Nutrition for Sports Performance
New Orleans Saints Director of Nutrition Jamie Meeks breaks down 8 essentials of sports nutrition.
1. Calories = Energy
It is essential to consume adequate calories to maintain optimal energy and fitness for your particular sport. As physical activity and muscle mass increases, calorie needs increase as well. Fuel your body on a consistent basis to ensure optimal energy balance.
Incorporate a variety of carbohydrates, lean protein, and heart healthy fats into your sports diet. Eating a mix of these key nutrients at every meal/snack is key for fueling and refueling your working muscles and a critical component of eating to maximize performance. Examples include:
- Carbohydrates: 100% whole grain bread products, brown rice, whole grain pasta, potatoes, fresh fruit, whole grain cereals, oatmeal, beans
- Protein: Chicken, Fish (Tuna, Salmon), Shellfish, Sirloin, Extra lean ground beef, Turkey, Milk, Yogurt, Eggs, Tofu
- Fats: Avocado, Peanut Butter, Nuts, Seeds, Olives, Olive Oil
Establish a hydration plan that is specific to your schedule and individual needs. Start the hydration process first thing in the morning and continue to hydrate throughout the day to maximize your hydration status for practices/workouts/games. Monitor the color and volume of your urine to evaluate your hydration status each day.
4. Sweat Loss
Become familiar with your sweat losses by weighing before and after workouts, and continue to hydrate during physical activity. If exercising longer than an hour and/or in hot and humid conditions, choose an electrolyte enhanced beverage to replace electrolyte and fluid losses. For every pound of sweat lost, drink ~20 ounces of fluid to return to a hydrated state.
Put extra time and effort in planning your pre-workout fueling strategies to promote more energy, better recovery, optimal hydration, and lower risk of injury. Eat a small snack or meal 1-2 hours before physical activity or a larger meal 3-4 hours beforehand to ensure your muscles are fueled up and ready to work as hard as you need and want them to. If exercising over an hour, consume a quick carbohydrate every 30 minutes during the workout. Avoid high fat and high fiber foods before exercise. Always start exercise fully hydrated!
Fully recover and prepare your body for the next day’s work by incorporating a recovery nutrition plan. Recovery nutrition plays an important role in replenishing energy stores, repairing and building muscle tissue, returning to a hydrated state, and lastly, making maximal physical gains. Consume high carbohydrate foods (30+ grams) within 30 minutes post workout to restock your body's energy storage tanks. Repeat every 2 hours for the next 4-6 hours. Make sure your recovery snack/meal contains at least 15-30 grams of protein to begin the recovery and muscle building process.

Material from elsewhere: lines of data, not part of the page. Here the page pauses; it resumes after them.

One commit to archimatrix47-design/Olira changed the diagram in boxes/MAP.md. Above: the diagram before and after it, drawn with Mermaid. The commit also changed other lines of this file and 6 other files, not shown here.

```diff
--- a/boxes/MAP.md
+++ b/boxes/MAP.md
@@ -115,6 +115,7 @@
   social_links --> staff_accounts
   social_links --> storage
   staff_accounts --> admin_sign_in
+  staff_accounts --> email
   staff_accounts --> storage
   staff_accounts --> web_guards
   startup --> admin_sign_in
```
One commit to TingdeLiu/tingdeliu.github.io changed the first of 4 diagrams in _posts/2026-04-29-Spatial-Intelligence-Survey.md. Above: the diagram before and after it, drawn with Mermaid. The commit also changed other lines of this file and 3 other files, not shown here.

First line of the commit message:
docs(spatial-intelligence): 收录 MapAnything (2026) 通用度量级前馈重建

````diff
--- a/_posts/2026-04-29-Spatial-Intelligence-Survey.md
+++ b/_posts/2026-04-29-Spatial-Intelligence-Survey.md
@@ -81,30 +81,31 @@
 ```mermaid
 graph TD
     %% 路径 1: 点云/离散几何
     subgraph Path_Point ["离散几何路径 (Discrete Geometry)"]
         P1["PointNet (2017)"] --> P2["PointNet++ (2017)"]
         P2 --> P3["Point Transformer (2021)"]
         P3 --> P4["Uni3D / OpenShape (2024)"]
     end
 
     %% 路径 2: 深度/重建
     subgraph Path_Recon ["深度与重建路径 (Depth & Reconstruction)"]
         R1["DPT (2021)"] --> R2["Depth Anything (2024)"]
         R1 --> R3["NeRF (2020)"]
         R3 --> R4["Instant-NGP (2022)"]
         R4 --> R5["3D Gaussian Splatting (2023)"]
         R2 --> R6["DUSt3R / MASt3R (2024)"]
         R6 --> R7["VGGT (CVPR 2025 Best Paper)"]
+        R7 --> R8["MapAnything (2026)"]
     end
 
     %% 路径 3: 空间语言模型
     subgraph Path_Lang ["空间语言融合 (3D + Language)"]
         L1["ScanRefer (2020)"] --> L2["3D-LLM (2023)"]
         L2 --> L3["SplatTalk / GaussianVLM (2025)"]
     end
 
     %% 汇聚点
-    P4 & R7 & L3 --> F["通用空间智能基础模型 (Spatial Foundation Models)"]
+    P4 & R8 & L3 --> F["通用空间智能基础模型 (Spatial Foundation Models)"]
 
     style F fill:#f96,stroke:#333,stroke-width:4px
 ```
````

Before buying or using a supplement, athletes should put all of their focus on their nutrition and training. There are certain cases where supplements may be warranted; however, supplements should be used to “supplement” a well-planned sports diet, not substitute for it. Evaluate all dietary/sports supplements for legality, safety, purity, and effectiveness. Contact a Sports Dietitian if you are considering adding supplement to your regimen.
8. Rehab and Nutrition
Injuries are often an unavoidable part of participation in sports. In addition to proper and consistent rehabilitation, nutrition can play a role in how fast an athlete recovers. Getting adequate calories, carbohydrates, protein, fluids, vitamins and minerals are all important at this time.
Be sure to eat a diet consisting of a variety of foods each day to ensure your body receives the nutrients needed to support the healing process. Some key nutrients to focus on include: Calcium, Vitamin D, Vitamin C, Zinc, Vitamin A, Vitamin K, Magnesium, lean protein sources, and omega-3 fatty acids.